▸ Exercise:
Could you output every record below exactly, leaving out the pictures?
════════════════
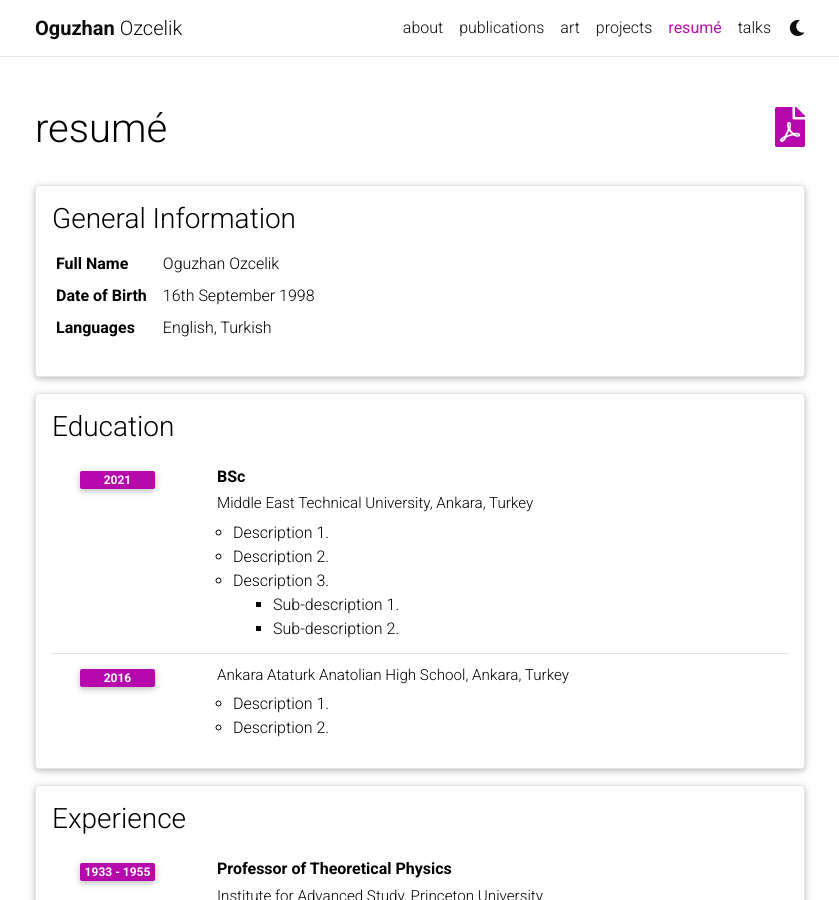
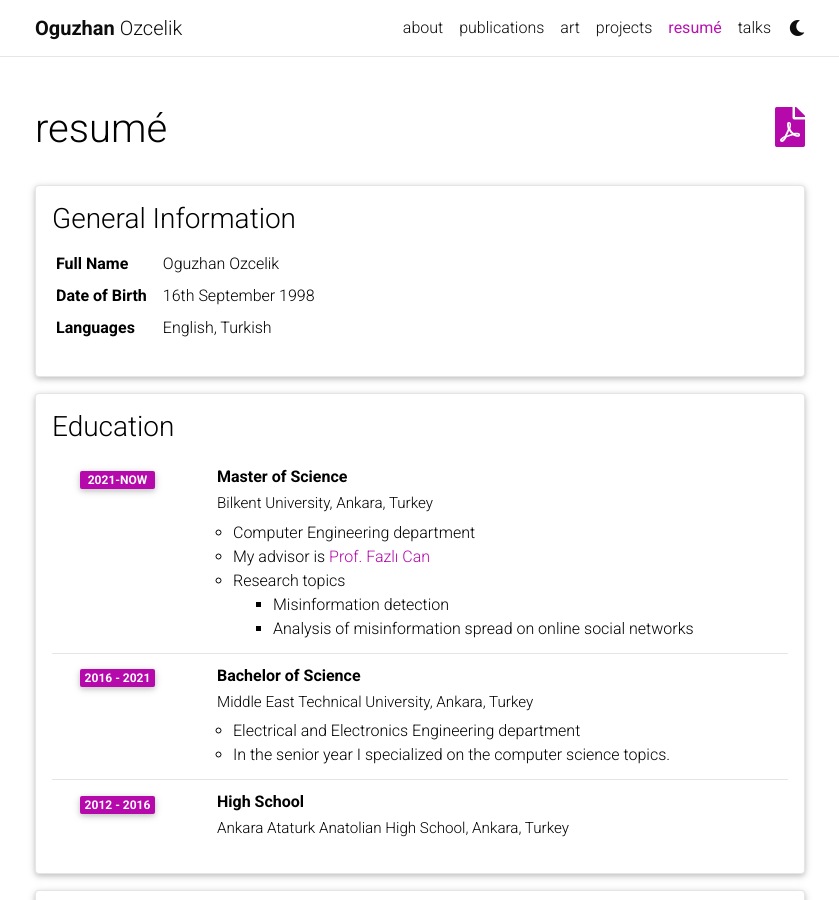
Before and after one commit to ogozcelik/info, a Jekyll site: the page built from _pages/cv.md, in a window 1280 px wide and 900 px high. Shown: the whole window, without its empty margins (220-1059 px from the left). Built offline with Jekyll 4.4.1, drawn with Linux system fonts in a browser that asks for light colours; comment, search, counter and statistics services are not loaded; a style sheet for code colours, icons or effects is not loaded.

Commit message:
Update cv.yml

```diff
--- a/_data/cv.yml
+++ b/_data/cv.yml
@@ -11,22 +11,27 @@
 - title: Education
   type: time_table
   contents:
-    - title: BSc
+    - title: Master of Science
+      institution: Bilkent University, Ankara, Turkey
+      year: 2021-now
+      description:
+        - Computer Engineering department
+        - My advisor is <a href="http://www.cs.bilkent.edu.tr/~canf/">Prof. Fazlı Can</a>
+        - title: Research topics
+          contents:
+            - Misinformation detection
+            - Analysis of misinformation spread on online social networks
+
+    - title: Bachelor of Science
       institution: Middle East Technical University, Ankara, Turkey
-      year: 2021
+      year: 2016 - 2021
       description:
-        - Description 1.
-        - Description 2.
-        - title: Description 3.
-          contents:
-            - Sub-description 1.
-            - Sub-description 2.
-    - title:
+        - Electrical and Electronics Engineering department
+        - In the senior year I specialized on the computer science topics.
+
+    - title: High School
       institution: Ankara Ataturk Anatolian High School, Ankara, Turkey
-      year: 2016
-      description:
-        - Description 1.
-        - Description 2.
+      year: 2012 - 2016
 
 - title: Experience
   type: time_table
```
════════════════
▸ Reply:
Before and after one commit to ogozcelik/info, a Jekyll site: the page built from _pages/cv.md, in a window 1280 px wide and 900 px high. Shown: the whole window, without its empty margins (220-1059 px from the left). Built offline with Jekyll 4.4.1, drawn with Linux system fonts in a browser that asks for light colours; comment, search, counter and statistics services are not loaded; a style sheet for code colours, icons or effects is not loaded.

Commit message:
Update cv.yml

```diff
--- a/_data/cv.yml
+++ b/_data/cv.yml
@@ -11,22 +11,27 @@
 - title: Education
   type: time_table
   contents:
-    - title: BSc
+    - title: Master of Science
+      institution: Bilkent University, Ankara, Turkey
+      year: 2021-now
+      description:
+        - Computer Engineering department
+        - My advisor is <a href="http://www.cs.bilkent.edu.tr/~canf/">Prof. Fazlı Can</a>
+        - title: Research topics
+          contents:
+            - Misinformation detection
+            - Analysis of misinformation spread on online social networks
+
+    - title: Bachelor of Science
       institution: Middle East Technical University, Ankara, Turkey
-      year: 2021
+      year: 2016 - 2021
       description:
-        - Description 1.
-        - Description 2.
-        - title: Description 3.
-          contents:
-            - Sub-description 1.
-            - Sub-description 2.
-    - title:
+        - Electrical and Electronics Engineering department
+        - In the senior year I specialized on the computer science topics.
+
+    - title: High School
       institution: Ankara Ataturk Anatolian High School, Ankara, Turkey
-      year: 2016
-      description:
-        - Description 1.
-        - Description 2.
+      year: 2012 - 2016
 
 - title: Experience
   type: time_table
```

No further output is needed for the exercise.